> [Requirement] Your answer is every line of the material below in which the string "useState" occurs.
** Dataset content follows **
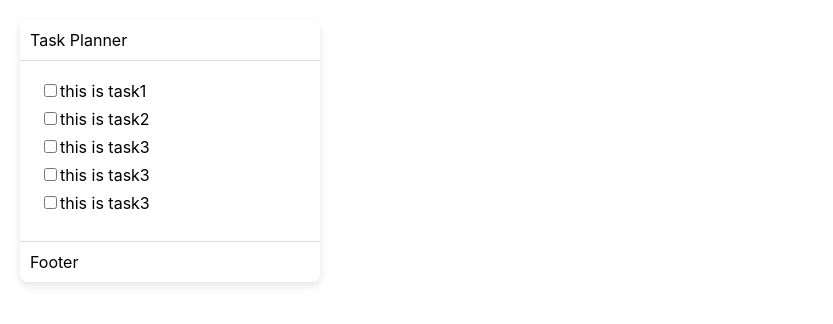
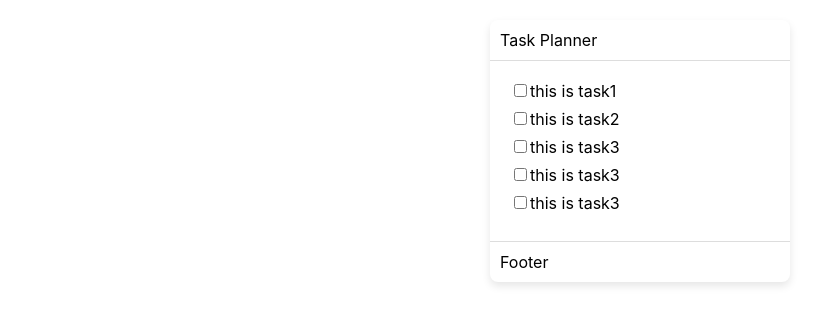
Before and after one commit to chris0707/taskplanner, a React (Create React App) app: page / in a window 1280 px wide. Shown: the top 324 px of the page, without its empty margins (0-833 px from the left). Built offline with nearby package versions, Linux system fonts and the light colour scheme.

Commit message:
Card - Animation
In progress

```diff
--- a/src/components/card.jsx
+++ b/src/components/card.jsx
@@ -5,19 +5,6 @@ import CardBody from "./cardComponents/body";
 
 export default function Card() {
   const [isExpanded, setIsExpanded] = useState(false);
-  const [expandedStyle, setExpandedStyle] = useState({});
-
-//   useEffect(() => {
-//     if (isExpanded) {
-//       document.body.addEventListener("click", handleBackgroundClick);
-//     } else {
-//       document.body.removeEventListener("click", handleBackgroundClick);
-//     }
-
-//     return () => {
-//       document.body.removeEventListener("click", handleBackgroundClick);
-//     };
-//   }, [isExpanded]);
 
   const handleHeaderFooterClick = (e) => {
     e.stopPropagation(); // Stop event propagation
@@ -34,7 +21,7 @@ export default function Card() {
   const cardClassName = `card ${isExpanded ? 'expanded' : 'shrinking'}`
 
   return (
-    <div className="card-container">
+    <>
       {isExpanded && (
         <div className="cardOverlay" onClick={handleBackgroundClick} />
       )}
@@ -47,6 +34,6 @@ export default function Card() {
           Footer
         </div>
       </div>
-    </div>
+    </>
   );
 }
--- a/src/components/cardComponents/body.jsx
+++ b/src/components/cardComponents/body.jsx
@@ -1,7 +1,7 @@
 import React, { useState } from 'react'
 import TaskItem from './taskItem';
 
-export default function Body({onToggleItemClick}) {
+export default function Body() {
     const initialState = [
             {
                 taskHeader: "task1",
@@ -26,18 +26,11 @@ export default function Body({onToggleItemClick}) {
         ]
 
     const [tasks, setTasks] = useState(initialState);
-    // console.log(onToggleItemClick);
-    const handleToggleItemClick = (e) => {
-        e.stopPropagation();
-        onToggleItemClick();
-        console.log('handlingtoggleitemclick');
-      }
 
-    // console.log(tasks);
   return (
     <div className='card-body'>
         {tasks.map((task) =>
-            <TaskItem taskObj={task} onToggleItemClick={handleToggleItemClick}/>
+            <TaskItem taskObj={task}/>
         )}
     </div>
   )
--- a/src/components/cardComponents/taskItem.jsx
+++ b/src/components/cardComponents/taskItem.jsx
@@ -5,7 +5,6 @@ export default function TaskItem(props) {
     //console.log('taskObj', task);
 
     const [isChecked, setIsChecekd] = useState(false);
-
 
     const handleCheckboxChange = (e) => {
       setIsChecekd(prevState => !prevState);
--- a/src/components/cardContainer.jsx
+++ b/src/components/cardContainer.jsx
@@ -4,8 +4,8 @@ import './css/card.css'
 
 export default function CardContainer() {
   return (
-    <>
+    <div className='card-container'>
         <Card />
-    </>
+    </div>
   )
 }
--- a/src/components/css/card.css
+++ b/src/components/css/card.css
@@ -10,19 +10,28 @@
   }
 
 .expanded{
-    position: absolute;
+    position: fixed;
     top: 50%;
     left: 50%;
     transform: translate(-50%, -50%);
-    transition: top 0.3s, left 0.3s, transform 0.3s;
+    /* transition: top 0.3s, left 0.3s, transform 0.3s; */
+    /* transition: all 0.5s ease; */
     z-index: 999;
 }
 .shrinking {
     top: initial;
     left: initial;
     transform: initial;
+    /* transition: all 0.5s ease; */
 }
 
+.card-container {
+  display: flex;
+  flex-wrap: wrap;
+  max-width: 1200px;
+  justify-content: center;
+  margin: 0 auto;
+}
 
 .card {
     width: 300px;
@@ -30,6 +39,7 @@
     background-color: #fff;
     box-shadow: 0 4px 8px rgba(0, 0, 0, 0.1); /* Add shadow */
     margin: 20px;
+    transition: all 0.5s ease;
   }
 
   .card-header {
```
** End of Dataset content **
> [Completed exercise]
   const [isExpanded, setIsExpanded] = useState(false);
-  const [expandedStyle, setExpandedStyle] = useState({});
 import React, { useState } from 'react'
     const [tasks, setTasks] = useState(initialState);
     const [isChecked, setIsChecekd] = useState(false);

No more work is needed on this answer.